PROBLEM DESCRIPTION
Look through the entries below and return all lines including the word "size".

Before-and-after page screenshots

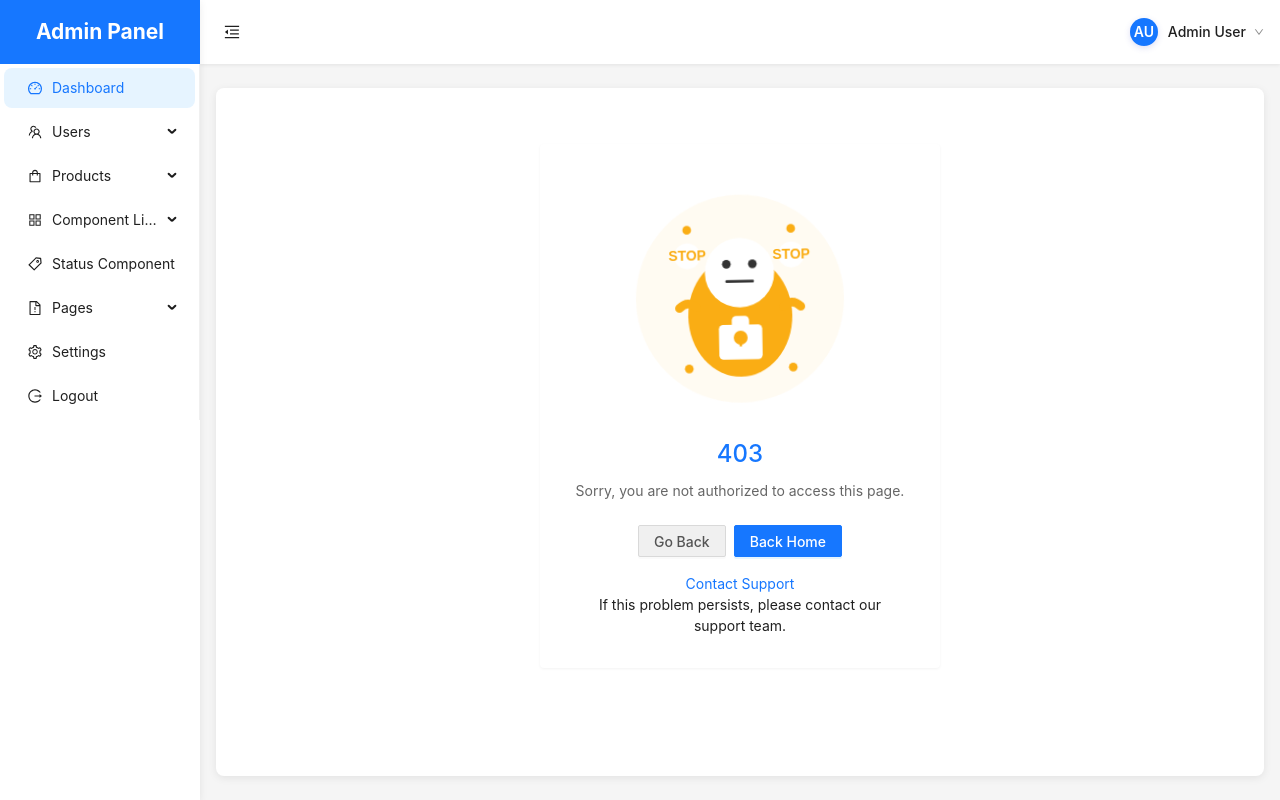
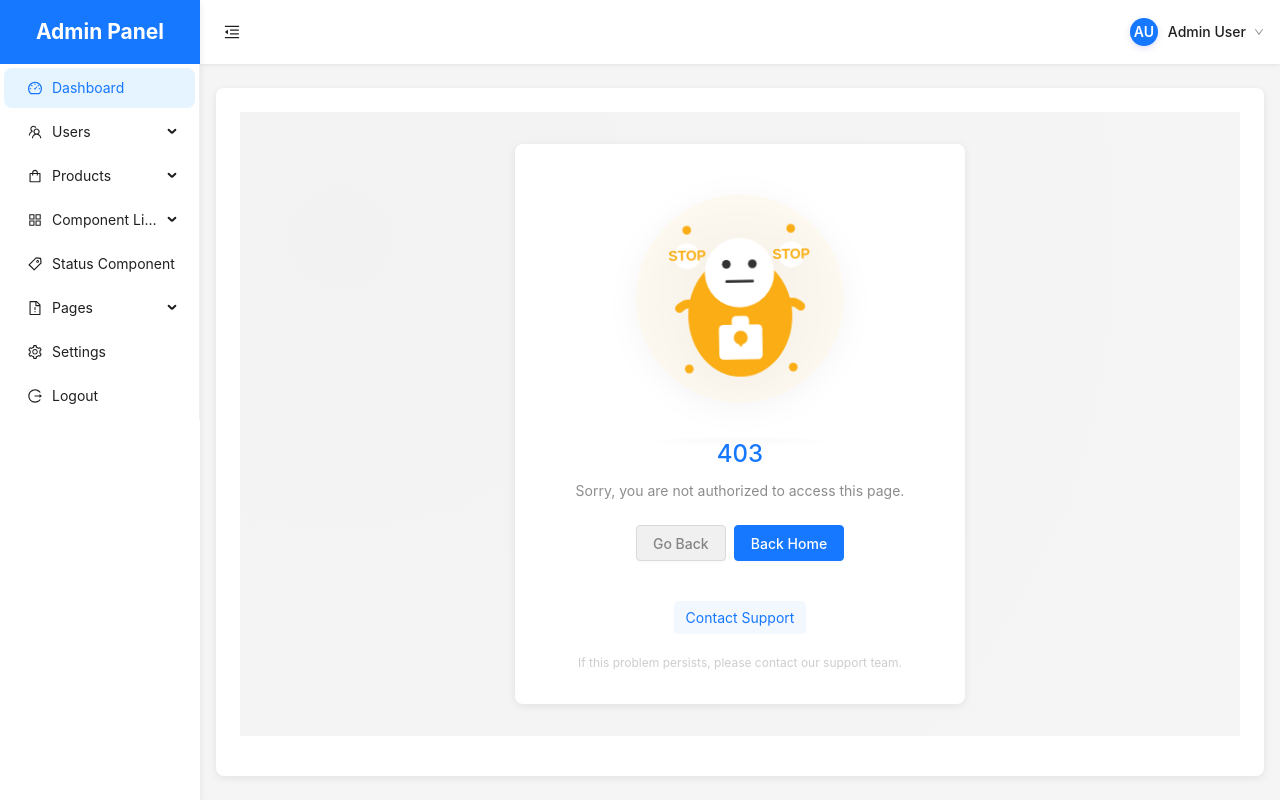
Before and after one commit to HoangSonLe/BaseFEAdmin, a React (Vite) app: page /403 in a window 1280 px wide. Built offline with nearby package versions, Linux system fonts and the light colour scheme; no server answers; sample sign-in values are in the browser's storage.

Commit message:
CSS ErrorPage

```diff
--- a/src/App.tsx
+++ b/src/App.tsx
@@ -14,7 +14,6 @@ import MainLayout from "./layouts/MainLayout";
 import ComponentLibrary from "./pages/ComponentLibrary";
 import Dashboard from "./pages/Dashboard";
 import ErrorPage from "./pages/ErrorPage";
-import NotFound from "./pages/NotFound";
 import Products from "./pages/Products";
 import Settings from "./pages/Settings";
 import Users from "./pages/Users";
@@ -189,7 +188,7 @@ function App() {
 
                                     {/* Pages routes */}
                                     <Route path="pages">
-                                        <Route path="404" element={<NotFound />} />
+                                        <Route path="404" element={<ErrorPage code="404" />} />
                                         <Route
                                             path="500"
                                             element={
@@ -219,7 +218,7 @@ function App() {
                                     </Route>
 
                                     {/* 404 route */}
-                                    <Route path="*" element={<NotFound />} />
+                                    <Route path="*" element={<ErrorPage code="404" />} />
                                 </Route>
                             </Route>
                         </Routes>
--- a/src/pages/ErrorPage/ErrorPage.css
+++ b/src/pages/ErrorPage/ErrorPage.css
@@ -5,24 +5,56 @@
     min-height: 500px;
     width: 100%;
     padding: 2rem 0;
+    position: relative;
+    overflow: hidden;
+    background-color: var(--bg-secondary);
+}
+
+.error-page-container::before {
+    content: "";
+    position: absolute;
+    top: 0;
+    left: 0;
+    right: 0;
+    bottom: 0;
+    background-image: radial-gradient(circle at 10% 20%, var(--bg-tertiary) 0%, transparent 80%);
+    opacity: 0.6;
+    z-index: 0;
 }
 
 .error-page-content {
-    max-width: 400px;
+    max-width: 450px;
     width: 100%;
     text-align: center;
-    background-color: white;
-    border-radius: 4px;
-    box-shadow: 0 1px 3px rgba(0, 0, 0, 0.05);
+    background-color: var(--bg-primary);
+    border-radius: 8px;
+    box-shadow: 0 2px 8px var(--shadow-color);
     padding: 2rem;
     animation: fadeIn 0.3s ease-in-out;
     margin: 0 auto;
+    position: relative;
+    z-index: 1;
 }
 
 .error-page-illustration {
     margin-bottom: 20px;
     display: flex;
     justify-content: center;
+    position: relative;
+}
+
+.error-page-illustration::after {
+    content: "";
+    position: absolute;
+    bottom: -10px;
+    left: 50%;
+    transform: translateX(-50%);
+    width: 180px;
+    height: 10px;
+    background: radial-gradient(ellipse at center, var(--shadow-color) 0%, transparent 80%);
+    border-radius: 50%;
+    opacity: 0.3;
+    z-index: -1;
 }
 
 .error-page-illustration img {
@@ -31,19 +63,49 @@
     object-fit: contain;
     animation: float 4s ease-in-out infinite;
     transform-origin: center;
+    filter: drop-shadow(0 5px 15px var(--shadow-color));
+}
+
+@keyframes float {
+    0% {
+        transform: translateY(0px) rotate(0deg);
+    }
+    25% {
+        transform: translateY(-5px) rotate(-2deg);
+    }
+    50% {
+        transform: translateY(-10px) rotate(0deg);
+    }
+    75% {
+        transform: translateY(-5px) rotate(2deg);
+    }
+    100% {
+        transform: translateY(0px) rotate(0deg);
+    }
+}
+
+@keyframes fadeIn {
+    from {
+        opacity: 0;
+        transform: translateY(10px);
+    }
+    to {
+        opacity: 1;
+        transform: translateY(0);
+    }
 }
 
 .error-title {
     font-size: 1.5rem !important;
     margin-bottom: 0.5rem !important;
-    color: #1677ff !important;
+    color: var(--primary-color) !important;
     font-weight: 500 !important;
     margin-top: -20px !important;
 }
 
 .error-subtitle {
     font-size: 0.875rem;
-    color: #666;
+    color: var(--text-secondary);
     margin-bottom: 1.5rem;
     display: block;
 }
@@ -56,18 +118,61 @@
 }
 
 .error-button {
-    height: 32px !important;
+    height: 36px !important;
     font-size: 14px !important;
-    border-radius: 2px !important;
-    padding: 0 15px !important;
+    border-radius: 4px !important;
+    padding: 0 16px !important;
+    min-width: 90px !important;
+    transition: all 0.2s ease-in-out !important;
+    box-shadow: 0 2px 0 rgba(0, 0, 0, 0.02) !important;
+}
+
+.error-button:hover {
+    transform: translateY(-1px) !important;
 }
 
 .back-button {
-    background-color: #f0f0f0 !important;
-    border-color: #d9d9d9 !important;
-    color: rgba(0, 0, 0, 0.65) !important;
+    background-color: var(--bg-tertiary) !important;
+    border-color: var(--border-color) !important;
+    color: var(--text-secondary) !important;
+}
+
+.back-button:hover {
+    background-color: var(--hover-bg) !important;
+    border-color: var(--border-color) !important;
 }
 
 .home-button {
-    background-color: #1677ff !important;
+    background-color: var(--primary-color) !important;
+    border-color: var(--primary-color) !important;
 }
+
+.home-button:hover {
+    background-color: var(--primary-color-hover, #0958d9) !important;
+    border-color: var(--primary-color-hover, #0958d9) !important;
+}
+
+.error-contact-link {
+    color: var(--primary-color);
+    font-size: 14px;
+    text-decoration: none;
+    display: inline-block;
+    margin: 1.5rem 0 0.5rem;
+    padding: 6px 12px;
+    border-radius: 4px;
+    transition: all 0.2s ease;
+    background-color: rgba(var(--primary-rgb, 22, 119, 255), 0.05);
+}
+
+.error-contact-link:hover {
+    color: var(--primary-color);
+    background-color: rgba(var(--primary-rgb, 22, 119, 255), 0.1);
+    text-decoration: underline;
+}
+
+.error-help-text {
+    font-size: 12px;
+    color: var(--text-tertiary);
+    margin-top: 0.75rem;
+    opacity: 0.8;
+}
--- a/src/pages/ErrorPage/index.tsx
+++ b/src/pages/ErrorPage/index.tsx
@@ -10,17 +10,53 @@ interface ErrorPageProps {
     showBackButton?: boolean;
     showHomeButton?: boolean;
     showContactButton?: boolean;
+    showHelpText?: boolean;
 }
 
+/**
+ * Unified Error Page component that handles both NotFound (404) and other error types
+ */
 const ErrorPage: React.FC<ErrorPageProps> = ({
     code = "error",
-    title = "Something went wrong",
-    subTitle = "Sorry, an unexpected error has occurred.",
+    title,
+    subTitle,
     showBackButton = true,
     showHomeButton = true,
     showContactButton = true,
+    showHelpText = true,
 }) => {
     const navigate = useNavigate();
+
+    // Set default title and subtitle based on error code if not provided
+    const getDefaultTitle = () => {
+        if (title) return title;
+
+        switch (code) {
+            case "404":
+                return "404";
+            case "403":
+                return "403";
+            case "500":
+                return "500";
+            default:
+                return "Something went wrong";
+        }
+    };
+
+    const getDefaultSubtitle = () => {
+        if (subTitle) return subTitle;
+
+        switch (code) {
+            case "404":
+                return "Sorry, the page you visited does not exist.";
+            case "403":
+                return "Sorry, you are not authorized to access this page.";
+            case "500":
+                return "Sorry, the server is reporting an error.";
+            default:
+                return "Sorry, an unexpected error has occurred.";
+        }
+    };
 
     // Get the appropriate illustration based on error code
     const getIllustrationSrc = () => {
@@ -40,11 +76,21 @@ const ErrorPage: React.FC<ErrorPageProps> = ({
         <div className="error-page-container">
             <div className="error-page-content">
                 <div className="error-page-illustration">
-                    <img src={getIllustrationSrc()} alt={`${code} Illustration`} />
+                    <img
+                        src={getIllustrationSrc()}
+                        alt={`${code} Illustration`}
+                        onError={(e) => {
+                            // Fallback to error-character.svg if the specific image fails to load
+                            const target = e.target as HTMLImageElement;
+                            if (target.src !== "/images/error-character.svg") {
+                                target.src = "/images/error-character.svg";
+                            }
+                        }}
+                    />
                 </div>
 
-                <h2 className="error-title">{title}</h2>
-                <div className="error-subtitle">{subTitle}</div>
+                <h2 className="error-title">{getDefaultTitle()}</h2>
+                <div className="error-subtitle">{getDefaultSubtitle()}</div>
 
                 <div className="error-page-actions">
                     {showBackButton && (
@@ -62,14 +108,16 @@ const ErrorPage: React.FC<ErrorPageProps> = ({
                 </div>
 
                 {showContactButton && (
-                    <a href="mailto:support@example.com" className="contact-button">
+                    <a href="mailto:support@example.com" className="error-contact-link">
                         Contact Support
                     </a>
                 )}
 
-                <div className="error-help-text">
-                    If this problem persists, please contact our support team.
-                </div>
+                {showHelpText && (
+                    <div className="error-help-text">
+                        If this problem persists, please contact our support team.
+                    </div>
+                )}
             </div>
         </div>
     );
--- a/src/pages/NotFound/NotFound.css
+++ /dev/null
@@ -1,97 +0,0 @@
-.not-found-container {
-    display: flex;
-    align-items: center;
-    justify-content: center;
-    min-height: 500px;
-    width: 100%;
-    padding: 2rem 0;
-}
-
-.not-found-content {
-    max-width: 500px;
-    width: 100%;
-    text-align: center;
-    padding: 2rem;
-    margin: 0 auto;
-}
-
-.not-found-illustration {
-    margin-bottom: 20px;
-    display: flex;
-    justify-content: center;
-}
-
-.not-found-illustration img {
-    width: 260px;
-    height: 260px;
-    object-fit: contain;
-    animation: float 4s ease-in-out infinite;
-    transform-origin: center;
-}
-
-@keyframes float {
-    0% {
-        transform: translateY(0px) rotate(0deg);
-    }
-    25% {
-        transform: translateY(-5px) rotate(-2deg);
-    }
-    50% {
-        transform: translateY(-10px) rotate(0deg);
-    }
-    75% {
-        transform: translateY(-5px) rotate(2deg);
-    }
-    100% {
-        transform: translateY(0px) rotate(0deg);
-    }
-}
-
-.not-found-subtitle {
-    font-size: 0.875rem;
-    color: #666;
-    margin-bottom: 1.5rem;
-}
-
-.not-found-actions {
-    display: flex;
-    justify-content: center;
-    gap: 8px;
-    margin-bottom: 1rem;
-}
-
-.not-found-button {
-    height: 32px !important;
-    font-size: 14px !important;
-    border-radius: 2px !important;
-    padding: 0 15px !important;
-    min-width: 80px !important;
-}
-
-.back-button {
-    background-color: #f0f0f0 !important;
-    border-color: #d9d9d9 !important;
-    color: rgba(0, 0, 0, 0.65) !important;
-}
-
-.home-button {
-    background-color: #1677ff !important;
-}
-
-.support-link {
-    color: #1677ff;
-    font-size: 14px;
-    text-decoration: none;
-    display: block;
-    margin: 1rem 0;
-}
-
-.support-link:hover {
-    color: #0958d9;
-}
-
-.help-text {
-    font-size: 12px;
-    color: #999;
-    margin-top: 0.5rem;
-}
--- a/src/pages/NotFound/index.tsx
+++ /dev/null
@@ -1,43 +0,0 @@
-import React from "react";
-import { Button } from "antd";
-import { Link, useNavigate } from "react-router-dom";
-import "./NotFound.css";
-
-const NotFound: React.FC = () => {
-    const navigate = useNavigate();
-
-    return (
-        <div className="not-found-container">
-            <div className="not-found-content">
-                <div className="not-found-illustration">
-                    <img src="/images/404-character.svg" alt="404 Illustration" />
-                </div>
-
-                <div className="not-found-subtitle">
-                    Sorry, the page you visited does not exist.
-                </div>
-
-                <div className="not-found-actions">
-                    <Button className="not-found-button back-button" onClick={() => navigate(-1)}>
-                        Go Back
-                    </Button>
-                    <Link to="/">
-                        <Button type="primary" className="not-found-button home-button">
-                            Back Home
-                        </Button>
-                    </Link>
-                </div>
-
-                <a href="mailto:support@example.com" className="support-link">
-                    Contact Support
-                </a>
-
-                <div className="help-text">
-                    If this problem persists, please contact our support team.
-                </div>
-            </div>
-        </div>
-    );
-};
-
-export default NotFound;
--- a/src/styles/theme.css
+++ b/src/styles/theme.css
@@ -4,6 +4,8 @@
 :root {
     /* Brand colors - same in both themes */
     --primary-color: #1677ff;
+    --primary-rgb: 22, 119, 255;
+    --primary-color-hover: #0958d9;
     --secondary-color: #5b5fc7;
 
     /* Status colors - same in both themes */
```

TASK SOLUTION
     font-size: 1.5rem !important;
     font-size: 0.875rem;
     font-size: 14px !important;
+    font-size: 14px;
+    font-size: 12px;
-    font-size: 0.875rem;
-    font-size: 14px !important;
-    font-size: 14px;
-    font-size: 12px;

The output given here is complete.